r. N - e. f

-W-ft

PALI.NDFOMY PAT AD PREET
...not a DAFT. FAD but a toy for the Iiterati

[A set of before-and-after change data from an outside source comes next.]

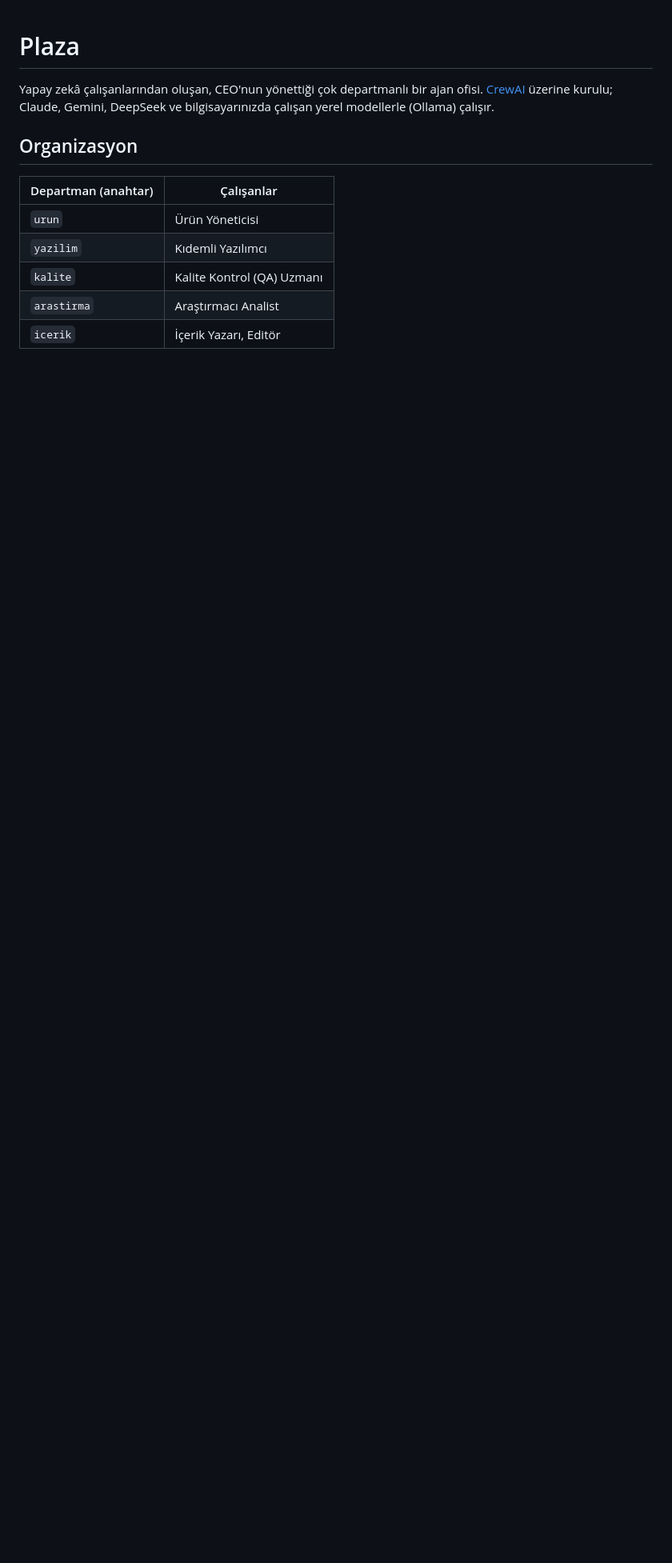
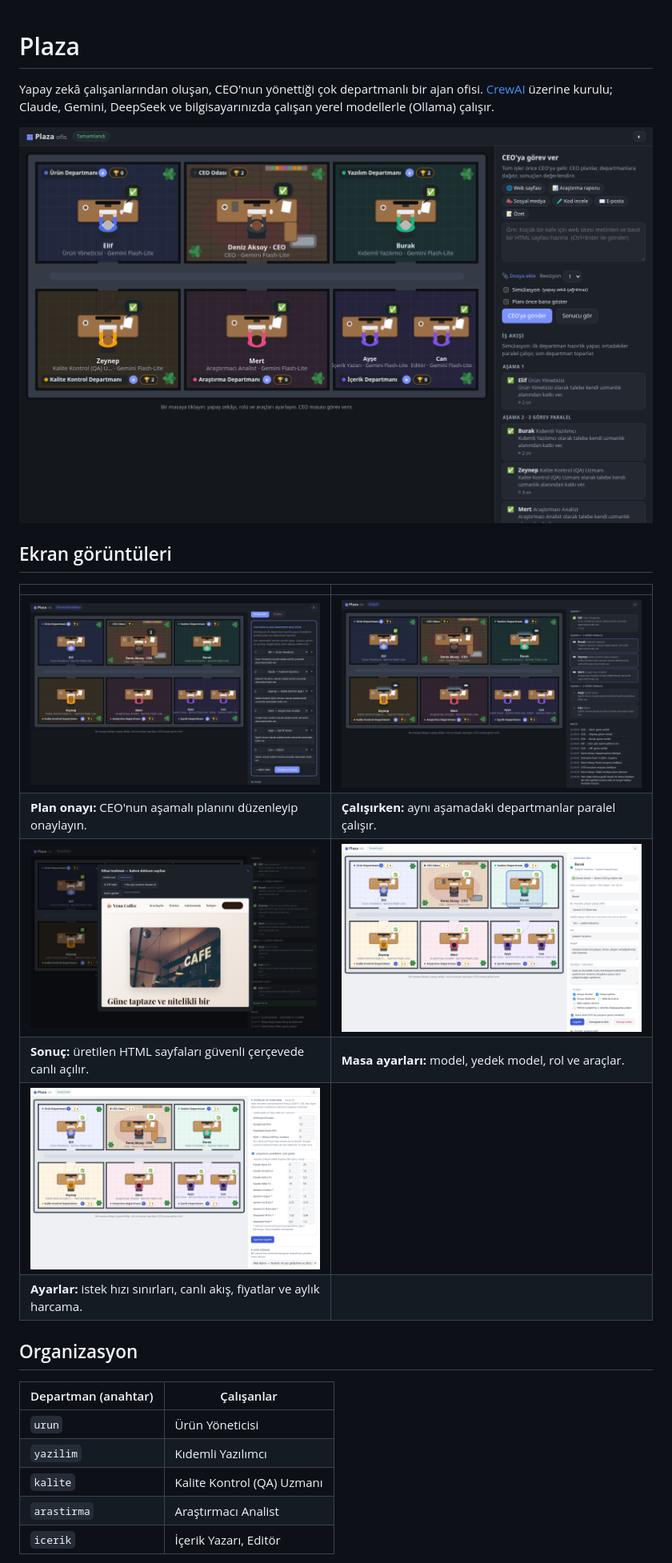
Before and after one commit to fatih-bykl/plaza, a Markdown page: README.md, the part around the change. Shown at 80% size. Rendered like a GitHub page; pictures changed too: docs/ekran/01-ofis.png (added), docs/ekran/02-plan-onayi.png (added), docs/ekran/03-calisirken.png (added); blank space fills up the shorter version.

```diff
--- a/README.md
+++ b/README.md
@@ -3,6 +3,19 @@
 Yapay zekâ çalışanlarından oluşan, CEO'nun yönettiği çok departmanlı bir ajan ofisi.
 [CrewAI](https://github.com/crewAIInc/crewAI) üzerine kurulu; Claude, Gemini, DeepSeek ve
 bilgisayarınızda çalışan yerel modellerle (Ollama) çalışır.
+
+![Plaza Ofis — kuşbakışı ofis](docs/ekran/01-ofis.png)
+
+## Ekran görüntüleri
+
+| | |
+|---|---|
+| ![CEO'nun planı onay bekliyor](docs/ekran/02-plan-onayi.png) | ![Departmanlar paralel çalışırken](docs/ekran/03-calisirken.png) |
+| **Plan onayı:** CEO'nun aşamalı planını düzenleyip onaylayın. | **Çalışırken:** aynı aşamadaki departmanlar paralel çalışır. |
+| ![Üretilen sayfanın canlı önizlemesi](docs/ekran/04-html-onizleme.png) | ![Masa ayarları](docs/ekran/05-masa-ayarlari.png) |
+| **Sonuç:** üretilen HTML sayfaları güvenli çerçevede canlı açılır. | **Masa ayarları:** model, yedek model, rol ve araçlar. |
+| ![Ayarlar ve harcama](docs/ekran/06-ayarlar.png) | |
+| **Ayarlar:** istek hızı sınırları, canlı akış, fiyatlar ve aylık harcama. | |
 
 ## Organizasyon
 
```
Also changed, not shown: 5 other files.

By STEVEN S. TIGNER
WORDS HAVE LONG functioned as
both the play things and the most
trenchant artillery of literati and small
children. On the literary side, perhaps
the most ancient and enduring of all
verbal amusements has been the com-
position of palindromes. They pre-date
crosswords and crostics by more than
two millennia, and are known today in
more than twenty languages all over the
globe. These "nugae difficiles" are words,
sentences or verses which read the same
when the letters composing them are
taken in reverse order, and their compo-
sition down through the centuries has
challenged and delighted countless men
of letters (dozens at least). Two popular
examples in English are ABLE WAS I
ERE I SAW ELBA and A MAN, A PLAN,
A CANAL-PANAMA! Any such literary
device which writers from Apollinaris
Sidonis to James Joyce have seen fit to
use surely merits at least our cursory at-
tention.
7he tchiyah .Q I4 e
MAGAZINE
THEATRE, architecture, poetry
and jazz are the focus of the
January Magazine.
Leading off the issue, Steven S.
Tigner examines palindromy, that
curious preoccupation with words
that has fascinated writers from
the ancients to Joyce. Not a pass-
ing fad but a valid game for the
literati, Palindromy Past and Pres-
ent continues to interest men of
letters today. Mr. Tigner is a grad-
uate student in the phiosophy de-
partment.
The recent departure of the Uni-
versity of Michigan Jazz Band for a
State Department tour of Latin
America raises a question about the
future of jazz on the University
campus. On page three, Steve Rab-
son, a senior in English and a part
time jazz musician, examines thev
issue in Jazz on Campus-Why Not
in School?
Architecture, the art many aes-
theticians feel most closely resem-
bles music, is the subject of an arti-
cle by Walter Brown. Mr. Brown,
a fifth-year student in the archi-
tecture college, uses a new book by
Carl Condit to examine the archi-
tecture of Louis Sullivan. His arti-
cle, Architecture as Metaphor ap-
pears on page four.
A Repertory Success in Minne-
sota (page five) reports the pro-
gress of the Tyrone Guthrie Thea-
tre in Minneapolis. H. G. McNally
is an administrative member of the
Guthrie staff.'
Two new books of poems, "A Roof
of Tiger Lilies" by Donald Hall of
the English department and "For#
the Union Dead" by Robert Lowell,
are given critical analysis in The
New Poetry: Two - Critical Views'
(page six.) Donald Hill is an as-
sistant professor in the English de-
partment. G. Abbott White editst
the campus inter-arts magazine, w
Generation, and the New Poet
Series.
Malinda Berry, Stephen Berko.
witz, Robert Ellery, Roger Rapo-
N port, David Berson, Peter Bickel-
mann, Jeffrey Chase and Steven
Haller contribute to Books and
Records in Review (pages seveny
and eight).
Cover artist Judith Engel, a
graduate of the architecture and
a design college, illustrated the Mag-
azineb The drawings on this page
'are by Mr. Tigner.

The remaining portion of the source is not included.